* **AVAILABLE RECORDS**:
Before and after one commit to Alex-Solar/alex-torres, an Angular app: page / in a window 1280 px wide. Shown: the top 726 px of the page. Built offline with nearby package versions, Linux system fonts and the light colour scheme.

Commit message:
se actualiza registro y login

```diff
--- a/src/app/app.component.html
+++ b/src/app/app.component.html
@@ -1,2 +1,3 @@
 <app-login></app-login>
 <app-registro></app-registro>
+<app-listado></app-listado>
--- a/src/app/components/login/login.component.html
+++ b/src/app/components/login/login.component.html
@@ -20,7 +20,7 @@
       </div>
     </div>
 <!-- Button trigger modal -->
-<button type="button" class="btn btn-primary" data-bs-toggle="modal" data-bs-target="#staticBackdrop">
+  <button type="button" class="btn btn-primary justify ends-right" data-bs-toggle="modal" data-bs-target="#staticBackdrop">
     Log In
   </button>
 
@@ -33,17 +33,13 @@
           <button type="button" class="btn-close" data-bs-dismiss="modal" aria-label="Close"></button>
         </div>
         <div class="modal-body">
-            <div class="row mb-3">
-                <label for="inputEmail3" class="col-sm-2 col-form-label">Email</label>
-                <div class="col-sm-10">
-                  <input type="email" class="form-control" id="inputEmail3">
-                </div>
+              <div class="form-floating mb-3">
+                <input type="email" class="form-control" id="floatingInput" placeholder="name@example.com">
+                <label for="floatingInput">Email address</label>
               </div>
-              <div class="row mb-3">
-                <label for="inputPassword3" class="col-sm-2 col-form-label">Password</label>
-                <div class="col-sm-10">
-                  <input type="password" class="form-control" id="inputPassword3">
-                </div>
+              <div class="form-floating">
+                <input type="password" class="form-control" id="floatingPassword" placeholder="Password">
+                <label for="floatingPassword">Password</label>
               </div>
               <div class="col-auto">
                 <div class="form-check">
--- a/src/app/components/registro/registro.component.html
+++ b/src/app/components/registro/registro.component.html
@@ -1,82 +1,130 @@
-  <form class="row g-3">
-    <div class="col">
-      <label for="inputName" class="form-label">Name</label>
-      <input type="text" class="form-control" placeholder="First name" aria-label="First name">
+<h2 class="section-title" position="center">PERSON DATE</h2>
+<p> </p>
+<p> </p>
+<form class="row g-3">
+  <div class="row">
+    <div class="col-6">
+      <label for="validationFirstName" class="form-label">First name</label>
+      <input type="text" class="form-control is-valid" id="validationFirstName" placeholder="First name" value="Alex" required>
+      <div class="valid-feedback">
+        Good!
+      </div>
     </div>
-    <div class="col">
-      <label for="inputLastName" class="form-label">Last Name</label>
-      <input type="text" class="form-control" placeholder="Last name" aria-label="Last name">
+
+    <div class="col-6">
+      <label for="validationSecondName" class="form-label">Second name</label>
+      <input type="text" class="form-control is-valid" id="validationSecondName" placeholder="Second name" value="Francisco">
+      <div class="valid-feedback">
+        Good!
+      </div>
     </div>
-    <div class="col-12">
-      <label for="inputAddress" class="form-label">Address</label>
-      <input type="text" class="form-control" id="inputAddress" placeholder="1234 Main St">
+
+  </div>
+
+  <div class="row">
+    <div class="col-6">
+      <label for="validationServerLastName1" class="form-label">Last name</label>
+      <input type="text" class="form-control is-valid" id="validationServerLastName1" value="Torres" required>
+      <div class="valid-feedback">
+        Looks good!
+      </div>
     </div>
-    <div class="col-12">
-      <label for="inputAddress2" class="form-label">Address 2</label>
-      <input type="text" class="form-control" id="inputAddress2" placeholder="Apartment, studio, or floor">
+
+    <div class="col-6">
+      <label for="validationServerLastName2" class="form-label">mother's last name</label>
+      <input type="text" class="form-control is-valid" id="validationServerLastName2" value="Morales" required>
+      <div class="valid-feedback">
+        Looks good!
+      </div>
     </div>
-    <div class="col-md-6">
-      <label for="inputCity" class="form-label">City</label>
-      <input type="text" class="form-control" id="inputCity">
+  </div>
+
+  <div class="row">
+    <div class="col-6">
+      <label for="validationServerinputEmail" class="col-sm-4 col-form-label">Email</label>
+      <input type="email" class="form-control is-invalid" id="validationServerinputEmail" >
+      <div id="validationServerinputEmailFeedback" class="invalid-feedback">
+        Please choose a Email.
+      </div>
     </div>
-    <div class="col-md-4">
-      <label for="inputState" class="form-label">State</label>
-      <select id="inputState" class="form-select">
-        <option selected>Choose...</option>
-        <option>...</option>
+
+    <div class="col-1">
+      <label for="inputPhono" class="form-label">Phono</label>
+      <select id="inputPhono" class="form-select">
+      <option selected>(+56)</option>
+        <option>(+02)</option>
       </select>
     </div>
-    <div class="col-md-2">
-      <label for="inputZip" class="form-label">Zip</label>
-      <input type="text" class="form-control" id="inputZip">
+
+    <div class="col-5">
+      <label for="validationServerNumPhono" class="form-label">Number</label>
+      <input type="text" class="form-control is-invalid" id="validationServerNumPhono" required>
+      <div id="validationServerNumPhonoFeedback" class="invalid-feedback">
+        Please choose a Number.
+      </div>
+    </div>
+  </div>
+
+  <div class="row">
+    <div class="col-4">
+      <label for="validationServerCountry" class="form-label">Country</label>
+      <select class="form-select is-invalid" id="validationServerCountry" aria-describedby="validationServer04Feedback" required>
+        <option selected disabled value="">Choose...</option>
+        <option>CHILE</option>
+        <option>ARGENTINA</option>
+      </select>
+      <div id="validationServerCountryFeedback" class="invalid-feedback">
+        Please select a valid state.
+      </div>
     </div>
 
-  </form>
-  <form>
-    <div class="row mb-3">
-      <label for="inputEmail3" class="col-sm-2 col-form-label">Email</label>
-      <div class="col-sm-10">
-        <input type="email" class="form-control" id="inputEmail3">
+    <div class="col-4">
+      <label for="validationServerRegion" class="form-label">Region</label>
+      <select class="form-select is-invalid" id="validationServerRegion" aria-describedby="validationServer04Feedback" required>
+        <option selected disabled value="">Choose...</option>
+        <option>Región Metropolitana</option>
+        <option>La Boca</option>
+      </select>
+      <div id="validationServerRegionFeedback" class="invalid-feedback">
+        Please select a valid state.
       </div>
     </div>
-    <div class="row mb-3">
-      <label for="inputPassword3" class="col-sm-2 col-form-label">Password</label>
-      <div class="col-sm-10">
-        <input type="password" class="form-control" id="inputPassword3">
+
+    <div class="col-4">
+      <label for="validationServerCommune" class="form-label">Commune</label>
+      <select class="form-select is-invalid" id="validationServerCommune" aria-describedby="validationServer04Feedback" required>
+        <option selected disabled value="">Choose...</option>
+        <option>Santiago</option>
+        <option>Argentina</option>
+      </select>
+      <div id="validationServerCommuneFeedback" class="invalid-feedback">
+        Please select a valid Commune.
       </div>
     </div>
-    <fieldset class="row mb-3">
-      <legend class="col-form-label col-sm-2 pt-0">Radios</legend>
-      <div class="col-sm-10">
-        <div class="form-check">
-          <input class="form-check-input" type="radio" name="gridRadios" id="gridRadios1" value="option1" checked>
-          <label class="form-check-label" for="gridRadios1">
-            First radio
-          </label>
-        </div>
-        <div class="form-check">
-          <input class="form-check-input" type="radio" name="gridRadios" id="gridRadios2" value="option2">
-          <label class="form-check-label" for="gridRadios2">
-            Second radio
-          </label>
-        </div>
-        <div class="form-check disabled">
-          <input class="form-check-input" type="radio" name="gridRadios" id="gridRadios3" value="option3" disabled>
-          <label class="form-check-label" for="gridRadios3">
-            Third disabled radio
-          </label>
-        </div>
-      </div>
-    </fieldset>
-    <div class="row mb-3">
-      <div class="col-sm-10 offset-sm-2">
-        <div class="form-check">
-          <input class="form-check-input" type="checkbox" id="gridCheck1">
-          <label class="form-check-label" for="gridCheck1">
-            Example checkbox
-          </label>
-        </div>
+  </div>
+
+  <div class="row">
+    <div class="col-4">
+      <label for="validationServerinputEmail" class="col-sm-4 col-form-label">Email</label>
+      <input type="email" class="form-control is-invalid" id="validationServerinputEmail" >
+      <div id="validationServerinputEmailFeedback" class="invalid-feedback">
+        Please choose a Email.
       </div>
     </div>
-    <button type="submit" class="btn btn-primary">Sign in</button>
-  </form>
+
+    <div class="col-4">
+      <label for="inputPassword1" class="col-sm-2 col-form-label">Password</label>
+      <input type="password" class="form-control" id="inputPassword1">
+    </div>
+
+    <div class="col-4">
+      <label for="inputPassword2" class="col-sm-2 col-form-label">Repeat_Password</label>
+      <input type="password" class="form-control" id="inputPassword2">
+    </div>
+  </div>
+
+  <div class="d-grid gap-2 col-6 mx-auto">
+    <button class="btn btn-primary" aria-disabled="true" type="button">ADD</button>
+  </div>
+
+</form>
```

* **TASK DETAILS**: The answer must be every line of the data that contains the word "component".

* **WRITTEN ANSWER**:
--- a/src/app/app.component.html
+++ b/src/app/app.component.html
--- a/src/app/components/login/login.component.html
+++ b/src/app/components/login/login.component.html
--- a/src/app/components/registro/registro.component.html
+++ b/src/app/components/registro/registro.component.html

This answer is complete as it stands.